In the U.S. there are 2.3 million people with epilepsy and over 1 million of those whose condition can not be controlled by medicine. If the bill is passed, the extract cannabidiol, CBD for short, can be used in studies approved by the Federal Drug Administration without the classification of it as marijuana. CBD is non-psychoactive and has low THC content, in other words it does not get one “high” and it is taken in liquid form. The bill will allow children suffering from severe seizures to be treated by the FDA in their trials. Furthermore, the use of the oil can be used if a state research hospital recommends it.
There have been stories that have proven CBD as being effective, including Charlotte in Colorado, the 5-year-old daughter of Paige Figi. Charlotte was diagnosed with Dravet Syndrome, a rare form of childhood epilepsy which led to 300 seizures weekly. After taking CBD twice a day with her food, the seizures began to nearly stop. Figi posted her and her daughter’s story on-line which has become a phenomenon.
The passing of the bill legalizing marijuana oil in Kentucky is part of a larger movement. A story in Wisconsin on March 3 looked at what is titled the “mommy lobby,” mothers of children with severe forms of epilepsy who have been fighting to legalize the drug as medical treatment. This is all a dramatic shift from 30 to 40 years ago when mothers fought to criminalize marijuana due to their concern for the lives of their teenage children.
Now, in Wisconsin, a bipartisan bill was passed to allow parents to use the drug on children for medical reasons due to the efforts of Sally Schaeffer. The 39-year-old mother pushed and pleaded for the passing of the bill for her 6-year-old daughter who was suffering from life-threatening and uncontrollable seizures. The mother movement to legalize medical marijuana has spread to other states, including Florida, Utah, New York, North Carolina, and Georgia.
Marijuana is currently classified as a substance in Schedule I, which is a category that contains dangerous illegal substances with no “accepted medical use.” As a result, legal research on marijuana in the U.S. is tough due to the problems of funding and obtaining cannabis. Schedule III is the classification that those in support of medical marijuana are pushing for the drug to be classified as. The category accepts marijuana as being used for medical purposes. The reclassification would allow for federal funding, which would help for better research on the potential benefits of medical marijuana.
One of the bigger groups not in support of medical marijuana are the American Epilepsy Society, a group that supports professionals in the epilepsy field. They note how there is a lack of information on the safety and the efficacy of the drug. Sharon Levy, the chair of the American Academy of Pediatrics committee on substance abuse, echoes the Society’s sentiments stating how she understands that research on treatment for medical marijuana is not moving fast enough for children with forms of severe epilepsy; however, for any medicine there are always long-term effects, that of which should not be ignored. The thought of parents giving dosages without understanding the effects is something that is unfavorable to Levy.

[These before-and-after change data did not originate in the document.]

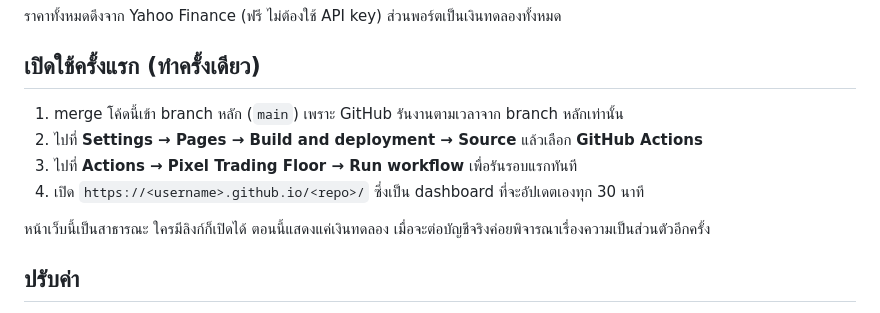
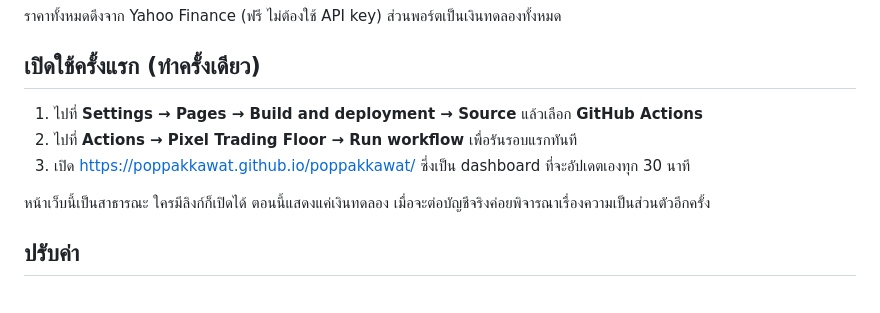
Before and after one commit to poppakkawat/poppakkawat, a Markdown page: floor/README.md, the part around the change. Rendered like a GitHub page.

Commit message:
floor: README setup steps for this repo
Co-Authored-By: Claude Opus 5.5 <noreply@anthropic.com>
Claude-Session: https://claude.ai/code/session_01K8VE79nxzrANsx2uNJPuBJ

```diff
--- a/floor/README.md
+++ b/floor/README.md
@@ -13,10 +13,9 @@ Dashboard การเทรดสไตล์เกม pixel ที่มีต
 
 ## เปิดใช้ครั้งแรก (ทำครั้งเดียว)
 
-1. merge โค้ดนี้เข้า branch หลัก (`main`) เพราะ GitHub รันงานตามเวลาจาก branch หลักเท่านั้น
-2. ไปที่ **Settings → Pages → Build and deployment → Source** แล้วเลือก **GitHub Actions**
-3. ไปที่ **Actions → Pixel Trading Floor → Run workflow** เพื่อรันรอบแรกทันที
-4. เปิด `https://<username>.github.io/<repo>/` ซึ่งเป็น dashboard ที่จะอัปเดตเองทุก 30 นาที
+1. ไปที่ **Settings → Pages → Build and deployment → Source** แล้วเลือก **GitHub Actions**
+2. ไปที่ **Actions → Pixel Trading Floor → Run workflow** เพื่อรันรอบแรกทันที
+3. เปิด https://poppakkawat.github.io/poppakkawat/ ซึ่งเป็น dashboard ที่จะอัปเดตเองทุก 30 นาที
 
 หน้าเว็บนี้เป็นสาธารณะ ใครมีลิงก์ก็เปิดได้ ตอนนี้แสดงแค่เงินทดลอง เมื่อจะต่อบัญชีจริงค่อยพิจารณาเรื่องความเป็นส่วนตัวอีกครั้ง
 
```
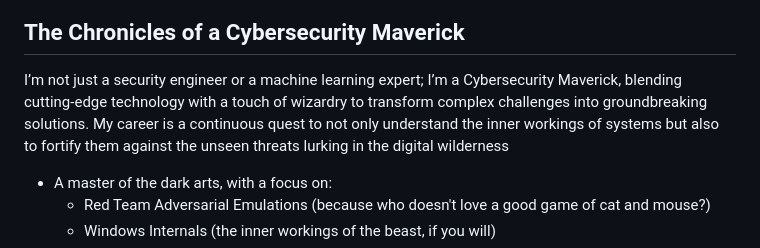
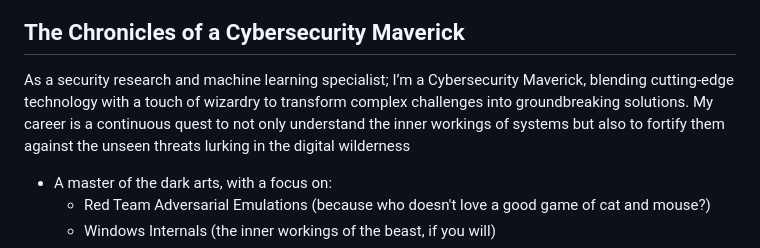
Before and after one commit to 2series/cyber-labs-2series, a Markdown page: README.md, the part around the change. GitHub-like rendering.

Commit message:
docs: refine professional profile introduction
The introduction now better reflects a professional security researcher and ML specialist role, removing metaphorical language while maintaining technical depth. Key changes:
- Update role description to focus on concrete expertise
- Improve tone for professional audience
- Maintain emphasis on security research and ML specialization

```diff
--- a/README.md
+++ b/README.md
@@ -5,7 +5,7 @@ rihad@localhost:~$ whoami
 
 ## The Chronicles of a Cybersecurity Maverick
 
-I’m not just a security engineer or a machine learning expert; I’m a Cybersecurity Maverick, blending cutting-edge technology with a touch of wizardry to transform complex challenges into groundbreaking solutions. My career is a continuous quest to not only understand the inner workings of systems but also to fortify them against the unseen threats lurking in the digital wilderness
+As a security research and machine learning specialist; I’m a Cybersecurity Maverick, blending cutting-edge technology with a touch of wizardry to transform complex challenges into groundbreaking solutions. My career is a continuous quest to not only understand the inner workings of systems but also to fortify them against the unseen threats lurking in the digital wilderness
 
 * A master of the dark arts, with a focus on:
   * Red Team Adversarial Emulations (because who doesn't love a good game of cat and mouse?)
```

Overall, the growing support from Americans for medical marijuana is increasing rapidly. In Kentucky, the chances of the CBD oil being legalized so that it could be used to treat epilepsy are likely, said Denton. Bill 124 has now passed unto the House of Representatives and a decision should be made soon.
By Kollin Lore